Annals of Surgical Oncology

, Volume 19, Issue 13, pp 4078–4084

Fear of Cancer Recurrence after Curative Pancreatectomy: A Cross-sectional Study in Survivors of Pancreatic and Periampullary Tumors

  • Maria Q. B. Petzel
  • Nathan H. Parker
  • Alan D. Valentine
  • Sébastien Simard
  • Graciela M. Nogueras-Gonzalez
  • Jeffrey E. Lee
  • Peter W. T. Pisters
  • Jean-Nicolas Vauthey
  • Jason B. Fleming
  • Matthew H. G. Katz
Pancreatic Tumors

DOI: 10.1245/s10434-012-2566-1

Cite this article as:
Petzel, M.Q.B., Parker, N.H., Valentine, A.D. et al. Ann Surg Oncol (2012) 19: 4078. doi:10.1245/s10434-012-2566-1

Abstract

Background

Fear of disease recurrence is well documented among cancer survivors, but its significance among patients treated for solid pancreatic and periampullary neoplasms is unknown despite the known risk of recurrence associated with these tumors. We hypothesized that fear of cancer recurrence (FCR) represents a common source of psychosocial distress in this population and sought to characterize subgroups for whom FCR might represent a target for intervention to improve quality of life.

Methods

We conducted a cross-sectional study of FCR in patients who were disease-free after potentially curative pancreatectomy for ductal or periampullary adenocarcinoma or pancreatic neuroendocrine tumor. We assessed seven discrete dimensions of FCR using the Fear of Recurrence Inventory and evaluated quality of life and psychosocial distress using the Functional Assessment of Cancer Therapy-Hepatobiliary Questionnaire and the Hospital Anxiety and Depression Scale.

Results

Of 354 eligible patients, 240 (68 %) participated in the study a median of 48 months after potentially curative pancreatectomy. An FCR severity score indicative of frequent fearful thoughts, emotional disturbance and functional impairment was identified in 37, 28, and 35 % of patients with pancreatic adenocarcinoma, nonpancreatic periampullary adenocarcinoma, and pancreatic neuroendocrine tumor, respectively.
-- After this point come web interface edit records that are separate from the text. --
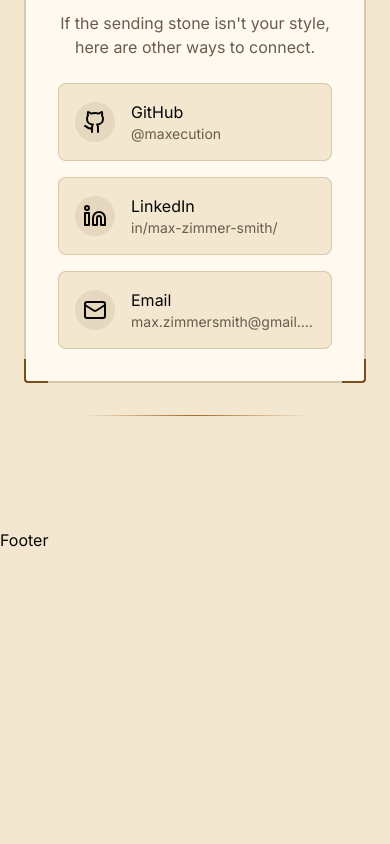
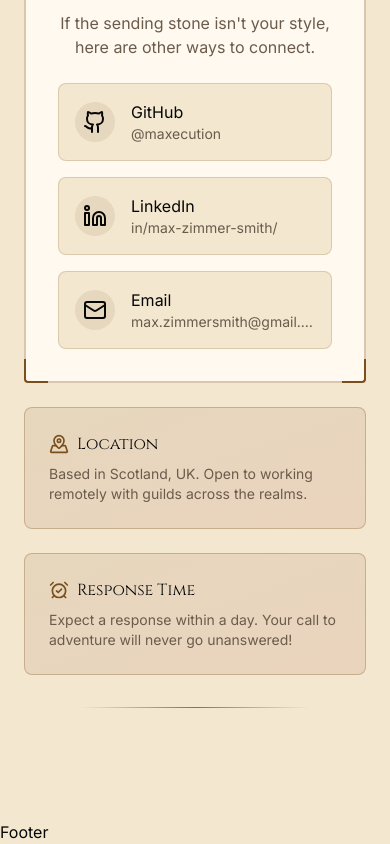
Before and after one commit to maxecution/my-portfolio, a React (Vite) app: page / in a window 390 px wide. Shown: the part 5737-6581 px from the top of the page. Before the commit the page ends 6289 px from the top, so only its background shows below. Built offline with nearby package versions, Linux system fonts and the light colour scheme.

Commit message:
expanded Contact section with reusable Quick Info card component, and updated contact data

```diff
--- a/src/data/contact/Contact.data.tsx
+++ b/src/data/contact/Contact.data.tsx
@@ -1,3 +1,5 @@
+import type React from 'react';
+
 interface ContactIntro {
   sectionHeader: string;
 }
@@ -8,6 +10,12 @@ interface SocialLink {
   icon: React.ReactNode;
   url: string;
   color: string;
+}
+
+export interface QuickInfoCard {
+  icon: React.ReactNode;
+  title: string;
+  info: React.ReactNode;
 }
 
 export const contactIntro: ContactIntro = {
@@ -32,7 +40,7 @@ export const socialLinks: SocialLink[] = [
         <path d='M9 18c-4.51 2-5-2-7-2'></path>
       </svg>
     ),
-    url: 'https://github.com',
+    url: 'https://github.com/maxecution',
     color: 'hover:text-purple-400',
   },
   {
@@ -54,7 +62,7 @@ export const socialLinks: SocialLink[] = [
         <circle cx='4' cy='4' r='2' />
       </svg>
     ),
-    url: 'https://linkedin.com',
+    url: 'https://www.linkedin.com/in/max-zimmer-smith/',
     color: 'hover:text-blue-400',
   },
   {
@@ -75,7 +83,51 @@ export const socialLinks: SocialLink[] = [
         <rect x='2' y='4' width='20' height='16' rx='2' />
       </svg>
     ),
-    url: 'mailto:max@example.com',
+    url: 'mailto:max.zimmersmith@gmail.com',
     color: 'hover:text-red-400',
   },
 ];
+
+export const quickInfoCards: QuickInfoCard[] = [
+  {
+    icon: (
+      <svg
+        xmlns='http://www.w3.org/2000/svg'
+        viewBox='0 0 24 24'
+        fill='none'
+        stroke='currentColor'
+        strokeWidth='2'
+        strokeLinecap='round'
+        strokeLinejoin='round'
+        className='h-5 w-5 text-primary'>
+        <path d='M18 8c0 3.613-3.869 7.429-5.393 8.795a1 1 0 0 1-1.214 0C9.87 15.429 6 11.613 6 8a6 6 0 0 1 12 0' />
+        <circle cx='12' cy='8' r='2' />
+        <path d='M8.714 14h-3.71a1 1 0 0 0-.948.683l-2.004 6A1 1 0 0 0 3 22h18a1 1 0 0 0 .948-1.316l-2-6a1 1 0 0 0-.949-.684h-3.712' />
+      </svg>
+    ),
+    title: 'Location',
+    info: 'Based in Scotland, UK. Open to working remotely with guilds across the realms.',
+  },
+  {
+    icon: (
+      <svg
+        xmlns='http://www.w3.org/2000/svg'
+        viewBox='0 0 24 24'
+        fill='none'
+        stroke='currentColor'
+        strokeWidth='2'
+        strokeLinecap='round'
+        strokeLinejoin='round'
+        className='w-5 h-5 text-primary'>
+        <circle cx='12' cy='13' r='8' />
+        <path d='M5 3 2 6' />
+        <path d='m22 6-3-3' />
+        <path d='M6.38 18.7 4 21' />
+        <path d='M17.64 18.67 20 21' />
+        <path d='m9 13 2 2 4-4' />
+      </svg>
+    ),
+    title: 'Response Time',
+    info: 'Expect a response within a day. Your call to adventure will never go unanswered!',
+  },
+];
--- a/src/sections/contact/Contact.tsx
+++ b/src/sections/contact/Contact.tsx
@@ -1,14 +1,16 @@
 import SectionFade from '@shared/sectionFade/SectionFade';
 import ContactForm from './ContactForm';
 import ContactLinks from './ContactLinks';
-import { contactIntro } from '@data/contact/Contact.data';
+import ContactQuickInfoCard from './ContactQuickInfoCard';
+import { contactIntro, quickInfoCards } from '@data/contact/Contact.data';
 export default function Contact() {
   return (
     <>
       <SectionFade delay={0.1}>
         <p className='text-muted-foreground max-w-2xl mx-auto mb-12'>{contactIntro.sectionHeader}</p>
       </SectionFade>
-      <div className='grid md:grid-cols-2 gap-6 lg:max-w-3/4 xl:max-w-2/3 mx-auto w-full'>
+      <div>
+        <div className='grid md:grid-cols-2 gap-6 lg:max-w-3/4 xl:max-w-2/3 mx-auto w-full mb-6'>
           <SectionFade delay={0.3} direction='left-right'>
             <ContactForm />
           </SectionFade>
@@ -16,6 +18,14 @@ export default function Contact() {
             <ContactLinks />
           </SectionFade>
         </div>
+        <div className='grid md:grid-cols-2 gap-6 lg:max-w-3/4 xl:max-w-2/3 mx-auto w-full'>
+          {quickInfoCards.map((card, index) => (
+            <SectionFade delay={0.3} direction='bottom-up' className='flex gap-6'>
+              <ContactQuickInfoCard key={index} icon={card.icon} title={card.title} info={card.info} />
+            </SectionFade>
+          ))}
+        </div>
+      </div>
     </>
   );
 }
--- a/src/sections/contact/ContactForm.tsx
+++ b/src/sections/contact/ContactForm.tsx
@@ -46,10 +46,12 @@ export default function ContactForm() {
         </div>
         <button
           type='submit'
-          className='relative overflow-hidden w-full flex items-center justify-center gap-2 px-6 py-3 bg-primary text-background rounded-lg transition-all disabled:opacity-50 disabled:cursor-not-allowed group'>
+          disabled={false}
+          className='relative overflow-hidden w-full flex items-center justify-center gap-2 px-6 py-3 bg-primary text-background rounded-lg transition-all cursor-pointer disabled:opacity-50 disabled:cursor-not-allowed group'>
           <span
             aria-hidden='true'
-            className='bg-button absolute inset-0 -translate-x-full group-hover:translate-x-0 transition-transform duration-300 z-0'></span>
+            className='bg-button absolute inset-0 -translate-x-full group-hover:translate-x-0 transition-transform duration-700 z-0'
+          />
           <span className='relative z-10 flex items-center gap-2'>
             <svg
               xmlns='http://www.w3.org/2000/svg'
--- a/src/sections/contact/ContactLinks.tsx
+++ b/src/sections/contact/ContactLinks.tsx
@@ -17,12 +17,12 @@ export default function ContactLinks() {
                 href={link.url}
                 target='_blank'
                 rel='noopener noreferrer'
-                className={`flex items-center gap-4 p-4 bg-background border border-primary/20 rounded-lg hover:border-primary/50 hover:translate-x-2 transition-all group ${link.color}`}>
-                <div className='w-10 h-10 rounded-full bg-primary/10 flex shrink-0 items-center justify-center group-hover:bg-primary/20 transition-colors'>
+                className={`flex items-center gap-4 p-4 bg-background border border-primary/20 rounded-lg hover:border-primary/50 hover:translate-x-2 transition-transform group ${link.color}`}>
+                <div className='w-10 h-10 rounded-full bg-primary/10 flex shrink-0 items-center justify-center group-hover:bg-primary/20'>
                   {link.icon}
                 </div>
                 <div className='min-w-0'>
-                  <div className='text-start group-hover:text-primary transition-colors'>{link.name}</div>
+                  <div className='text-start group-hover:text-primary'>{link.name}</div>
                   <div className='text-sm text-muted-foreground truncate block'>{link.handle}</div>
                 </div>
               </a>
--- /dev/null
+++ b/src/sections/contact/ContactQuickInfoCard.tsx
@@ -0,0 +1,14 @@
+import { type QuickInfoCard } from '@/data/contact/Contact.data';
+export default function ContactQuickInfoCard({ icon, title, info }: QuickInfoCard) {
+  return (
+    <div className='bg-linear-to-br from-primary/10 to-secondary/10 border border-primary/30 rounded-lg p-6'>
+      <div>
+        <div className='flex items-center gap-2 mb-2'>
+          {icon}
+          <h4 className='text-center'>{title}</h4>
+        </div>
+        <p className='text-sm text-muted-foreground text-start'>{info}</p>
+      </div>
+    </div>
+  );
+}
```
Lines whose indentation alone changed are shown as unchanged.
Anxiety (P < 0.001) and low quality of life (P = 0.028) were independently associated with a clinically significant level of FCR, but histopathologic diagnosis and clinicopathologic markers of prognosis were not.

Conclusions

FCR represents a significant concern for one-third of patients after curative surgery for a pancreatic or periampullary tumor, regardless of their actual likelihood of recurrence or disease-related death.

Supplementary material

10434_2012_2566_MOESM1_ESM.docx (15 kb)
Supplementary material 1 (DOCX 14 kb)

Copyright information

© Society of Surgical Oncology 2012

Authors and Affiliations

  • Maria Q. B. Petzel
    • 1
    • 2
  • Nathan H. Parker
    • 1
  • Alan D. Valentine
    • 3
  • Sébastien Simard
    • 4
  • Graciela M. Nogueras-Gonzalez
    • 5
  • Jeffrey E. Lee
    • 1
  • Peter W. T. Pisters
    • 1
  • Jean-Nicolas Vauthey
    • 1
  • Jason B. Fleming
    • 1
  • Matthew H. G. Katz
    • 1
  1. 1.Department of Surgical OncologyThe University of Texas MD Anderson Cancer CenterHoustonUSA
  2. 2.Department of Clinical NutritionThe University of Texas MD Anderson Cancer CenterHoustonUSA
  3. 3.Department of PsychiatryThe University of Texas MD Anderson Cancer CenterHoustonUSA
  4. 4.Institut universitaire de cardiologie et de pneumologie de QuébecUniversité LavalQuebecCanada
  5. 5.Department of BiostatisticsThe University of Texas MD Anderson Cancer CenterHoustonUSA

Personalised recommendations